  • Ensure universal coverage with auto-enrollment and larger subsidies;
  • Cover children at no additional cost to their parents and families;
  • Simplify the American health care system;
  • Emphasize and increase the reimbursement for primary care;
  • Adopt and implement best practices for the care of patients with chronic and mental health conditions;
  • The United States needs to join the rest of the world in regulating drug prices.

I found this book vastly more authoritative and in depth on healthcare than I am qualified to address. Generally though I was pleased to find that it is mostly in agreement with a piece that I wrote some time ago on the subject of the US healthcare system. If you want to read what I wrote you can find it on my blog in the category “My Credo”.


Book Review Number 49

Rise of the Warrior Cop – Radley Balko

Radley Balko is an American journalist, author, blogger, and lecturer who writes about criminal justice, the drug war, and civil liberties. Balko has written other books on these same subjects. The central theme of this volume is a close look at the rapid militarization of domestic law enforcement agencies and its associated dangers to civil rights and freedom.

The author points out that American revolutionaries toward the end of the colonial period in America saw soldiers in the streets as bringing conflict and tyranny. As a result, from its founding our country has worked to keep the military out of domestic law enforcement. However, he traces the history of domestic law enforcement over the past several decades and how police forces have begun to resemble and behave like military ground assault troops.

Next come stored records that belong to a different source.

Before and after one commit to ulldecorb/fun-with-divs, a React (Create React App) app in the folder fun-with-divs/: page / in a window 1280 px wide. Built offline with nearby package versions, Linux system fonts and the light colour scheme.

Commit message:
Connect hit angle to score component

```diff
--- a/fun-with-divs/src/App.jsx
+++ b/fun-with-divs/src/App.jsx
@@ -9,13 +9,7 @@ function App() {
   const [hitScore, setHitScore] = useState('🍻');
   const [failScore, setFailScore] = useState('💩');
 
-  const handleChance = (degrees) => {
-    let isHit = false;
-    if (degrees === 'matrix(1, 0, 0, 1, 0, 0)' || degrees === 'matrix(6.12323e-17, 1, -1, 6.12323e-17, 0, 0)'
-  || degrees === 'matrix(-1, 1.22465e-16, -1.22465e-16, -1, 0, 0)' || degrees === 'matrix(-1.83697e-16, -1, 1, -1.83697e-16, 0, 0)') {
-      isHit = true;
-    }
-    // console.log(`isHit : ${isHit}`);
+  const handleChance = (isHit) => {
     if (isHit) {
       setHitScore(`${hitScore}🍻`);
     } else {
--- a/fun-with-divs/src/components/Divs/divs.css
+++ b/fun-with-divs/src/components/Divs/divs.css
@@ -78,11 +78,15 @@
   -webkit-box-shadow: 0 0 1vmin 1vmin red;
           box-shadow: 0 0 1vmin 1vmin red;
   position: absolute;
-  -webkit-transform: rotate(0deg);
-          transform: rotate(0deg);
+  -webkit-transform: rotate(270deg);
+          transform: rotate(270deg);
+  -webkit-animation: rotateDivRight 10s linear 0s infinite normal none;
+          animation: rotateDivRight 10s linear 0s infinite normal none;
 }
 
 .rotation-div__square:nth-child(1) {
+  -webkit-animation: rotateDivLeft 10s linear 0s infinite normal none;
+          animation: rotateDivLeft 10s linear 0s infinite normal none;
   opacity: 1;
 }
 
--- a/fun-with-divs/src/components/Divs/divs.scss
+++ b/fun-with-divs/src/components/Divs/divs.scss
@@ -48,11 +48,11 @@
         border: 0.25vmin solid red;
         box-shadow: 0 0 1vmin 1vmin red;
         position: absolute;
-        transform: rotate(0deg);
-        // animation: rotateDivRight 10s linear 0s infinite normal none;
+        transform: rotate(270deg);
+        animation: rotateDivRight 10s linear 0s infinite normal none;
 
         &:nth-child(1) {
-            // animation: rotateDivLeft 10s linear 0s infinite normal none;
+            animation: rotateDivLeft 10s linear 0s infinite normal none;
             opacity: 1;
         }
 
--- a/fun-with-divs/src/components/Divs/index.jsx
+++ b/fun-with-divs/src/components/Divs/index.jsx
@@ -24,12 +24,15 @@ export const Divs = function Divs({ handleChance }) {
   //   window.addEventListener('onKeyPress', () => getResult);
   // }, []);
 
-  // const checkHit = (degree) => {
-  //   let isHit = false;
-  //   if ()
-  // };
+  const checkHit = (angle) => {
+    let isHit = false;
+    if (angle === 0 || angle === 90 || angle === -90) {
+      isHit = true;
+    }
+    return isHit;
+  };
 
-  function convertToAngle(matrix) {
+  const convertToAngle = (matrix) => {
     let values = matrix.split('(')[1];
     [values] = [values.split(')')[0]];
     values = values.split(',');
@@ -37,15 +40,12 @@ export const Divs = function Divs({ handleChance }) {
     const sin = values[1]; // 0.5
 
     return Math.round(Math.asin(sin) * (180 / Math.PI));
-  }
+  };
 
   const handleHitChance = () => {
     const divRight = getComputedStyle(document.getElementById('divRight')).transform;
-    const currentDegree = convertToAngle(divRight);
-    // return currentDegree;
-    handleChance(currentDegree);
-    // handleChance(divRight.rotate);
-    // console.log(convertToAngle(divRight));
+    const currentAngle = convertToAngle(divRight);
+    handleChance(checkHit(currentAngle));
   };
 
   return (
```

Mr. Balko says the consequences of this transition has been dire: a citizen’s home is no longer a sanctuary; the Castle Doctrine is substantially dead for all intents and purposes. Today the Fourth Amendment is being ignored by law enforcement and has been gutted by conservative court decisions upholding abusive behavior by police. With this increased militarization police have been conditioned to see the citizens they are sworn to serve as the enemy.

The author demonstrates that today’s armed police forces are a far cry from peace officers of earlier decades walking the beat in local neighborhoods where they knew the people and were a part of the community. The unrest of the 1960s gave rise to the Special Weapons and Tactics (SWAT) team concept where a unit of officers were specially trained to handle violent criminal situations – bank robbers, hostage takers, snipers, and rioters. Then with Nixon’s War on Drugs followed by Reagan’s War on Poverty, and the post 9/11 security state, police powers were gradually expanded and empowered, always at the expense of civil liberties.

Federal grants to acquire military grade weapons as well as military training for local police forces have helped the number of SWAT teams to explode nationwide. Suddenly every city of 25,000 or more had to have a SWAT team. But there wasn’t enough violent crime to fight. Also as part of the War on Drugs the federal government initiated a policy of confiscating property in drug raids and then sharing the proceeds with participating local law enforcement agencies. That prompted local SWAT teams to shift their aggressive fear inducing tactics to serving arrest or search warrants on non-violent drug users, local poker games, and other non-violent but technically illegal activities. They typically use their aggressive tactics during the night dressed as assault troops with little regard for individual citizens’ rights. In most cases their tactics are unwarranted and the warrants could be better executed in the daytime with other safer non-confrontational approaches. Further because of inadequate investigation up front the error rate of raiding the wrong house is very high. While the author says we are not yet a police state, or close to it, the trend in policing is clearly going in the wrong direction.

The author sites multiple cases of abuse of power, mistakes, unnecessary deaths and destruction to prove his point. This is a sobering look at where we are in domestic policing. I think this book is worthwhile reading for every American. We should be alert for and recognize the signs of police abuse of power. When we see or suspect it we must challenge our elected leader to exercise more control and accountability in aggressive police tactics.